Holly was musing on what role the analysis of images should play in a composition course, and I replied, slightly revised now, with the following:
In terms of a composition class, I don’t know how much good image analysis in and of itself. In fact, I’d argue that’s not what we should be doing. Jeff Rice’s critique of favoring image analysis over image production is dead on:
In much of today’s pedagogy, the preference is for writing about images, not with images. The preference is still for the word. Thus, we hear Rader using the word interpretation in his review essay of visually oriented textbooks and not the word production. Thus, we hear Handa—despite sporadic references to production in her introduction to the sourcebook—stress the idea of “critical thinking” repeatedly, a concept whose origins are in reading, not in producing texts. True writing can only come from reading images, these positions state, not from making images. (The Rhetoric of Cool 135)

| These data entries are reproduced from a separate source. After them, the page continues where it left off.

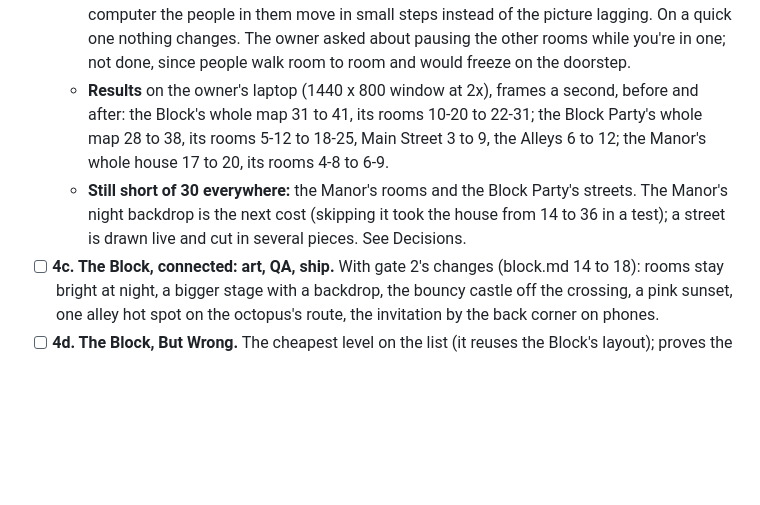
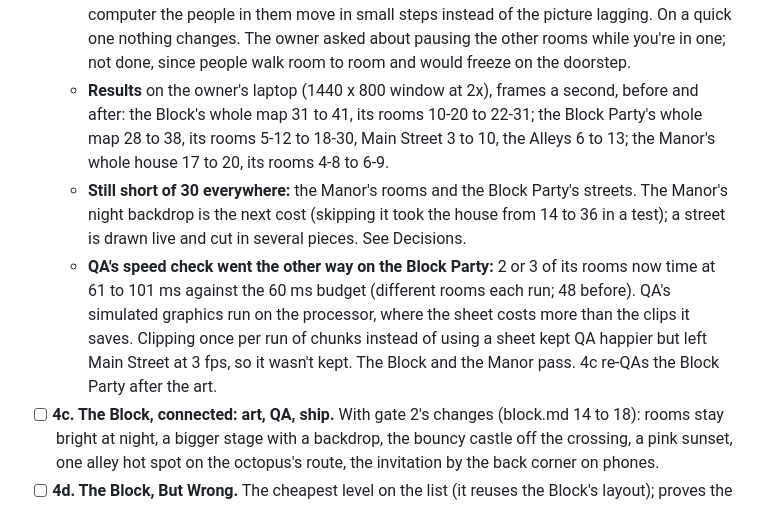
Before and after one commit to uxpreview/squares, a Markdown page: docs/ROADMAP.md, the part around the change. Rendered like a GitHub page; blank space fills up the shorter version.

Commit message:
Roadmap: final numbers, and QA's simulated speed on the Block Party
Co-Authored-By: Claude Opus 5.5 <noreply@anthropic.com>

```diff
--- a/docs/ROADMAP.md
+++ b/docs/ROADMAP.md
@@ -105,8 +105,9 @@ Each is one PR. Order can change; dependencies can't.
   - **What cost it,** found by switching parts off: clipping the map in front of the room you're in (the browser built a full-screen mask per piece, every frame; a street is many pieces), redrawing the other rooms' pictures every frame, and at the Manor its night backdrop.
   - **The cut layer:** pieces in front of your room are drawn on a see-through sheet, the room's outline is erased with plain fills, and the sheet is laid on the picture, only where it's been drawn on. Pixel-checked against the old code: rooms match (under 0.2% of pixels, along the cut's edge); streets match within the run-to-run noise of the neighbors' pictures.
   - **Neighbors refresh when there's time:** when frames run slower than about 40 a second, the time given to redrawing the other rooms shrinks (to a tenth at most), so on a slow computer the people in them move in small steps instead of the picture lagging. On a quick one nothing changes. The owner asked about pausing the other rooms while you're in one; not done, since people walk room to room and would freeze on the doorstep.
-  - **Results** on the owner's laptop (1440 x 800 window at 2x), frames a second, before and after: the Block's whole map 31 to 41, its rooms 10-20 to 22-31; the Block Party's whole map 28 to 38, its rooms 5-12 to 18-25, Main Street 3 to 9, the Alleys 6 to 12; the Manor's whole house 17 to 20, its rooms 4-8 to 6-9.
+  - **Results** on the owner's laptop (1440 x 800 window at 2x), frames a second, before and after: the Block's whole map 31 to 41, its rooms 10-20 to 22-31; the Block Party's whole map 28 to 38, its rooms 5-12 to 18-30, Main Street 3 to 10, the Alleys 6 to 13; the Manor's whole house 17 to 20, its rooms 4-8 to 6-9.
   - **Still short of 30 everywhere:** the Manor's rooms and the Block Party's streets. The Manor's night backdrop is the next cost (skipping it took the house from 14 to 36 in a test); a street is drawn live and cut in several pieces. See Decisions.
+  - **QA's speed check went the other way on the Block Party:** 2 or 3 of its rooms now time at 61 to 101 ms against the 60 ms budget (different rooms each run; 48 before). QA's simulated graphics run on the processor, where the sheet costs more than the clips it saves. Clipping once per run of chunks instead of using a sheet kept QA happier but left Main Street at 3 fps, so it wasn't kept. The Block and the Manor pass. 4c re-QAs the Block Party after the art.
 - [ ] **4c. The Block, connected: art, QA, ship.** With gate 2's changes (block.md 14 to 18): rooms stay bright at night, a bigger stage with a backdrop, the bouncy castle off the crossing, a pink sunset, one alley hot spot on the octopus's route, the invitation by the back corner on phones.
 - [ ] **4d. The Block, But Wrong.** The cheapest level on the list (it reuses the Block's layout); proves the pipeline can turn a level around fast. Also a flip mechanic.
 - [ ] **5. Terrain and areas (E4, E5).** Ground, water, coastlines and continuous maps, proven on a small hidden test cove.
```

I’d suggest, as Jeff does, that the notion of composition sans image is deeply rooted in and tied to print culture. Cognitively, we think and make meaning through both words and images (Ganley offers one such example of how this can be harnessed in a composition classroom), and this move to banish the image from serious texts is fairly new.
We also need to remember, as Kristie Fleckenstein has pointed out, we, as compositionists, need to engage mental and verbal imagery as well as graphic imagery. It is, again, the making of images, the production of meaning through both words and images (mental, verbal, and graphic) that we should be focusing on rather than the analysis of images. (Or, rather, the production of meaning should be the end goal. There’s nothing wrong with the analysis of texts, verbal, visual, or verbal and visual in a composition classroom as long as its done in the service of producing texts.)
When asked if I thought composition studies’ visual turn was driven by technology and if I thought it helped with the larger aims of a composition course, I replied:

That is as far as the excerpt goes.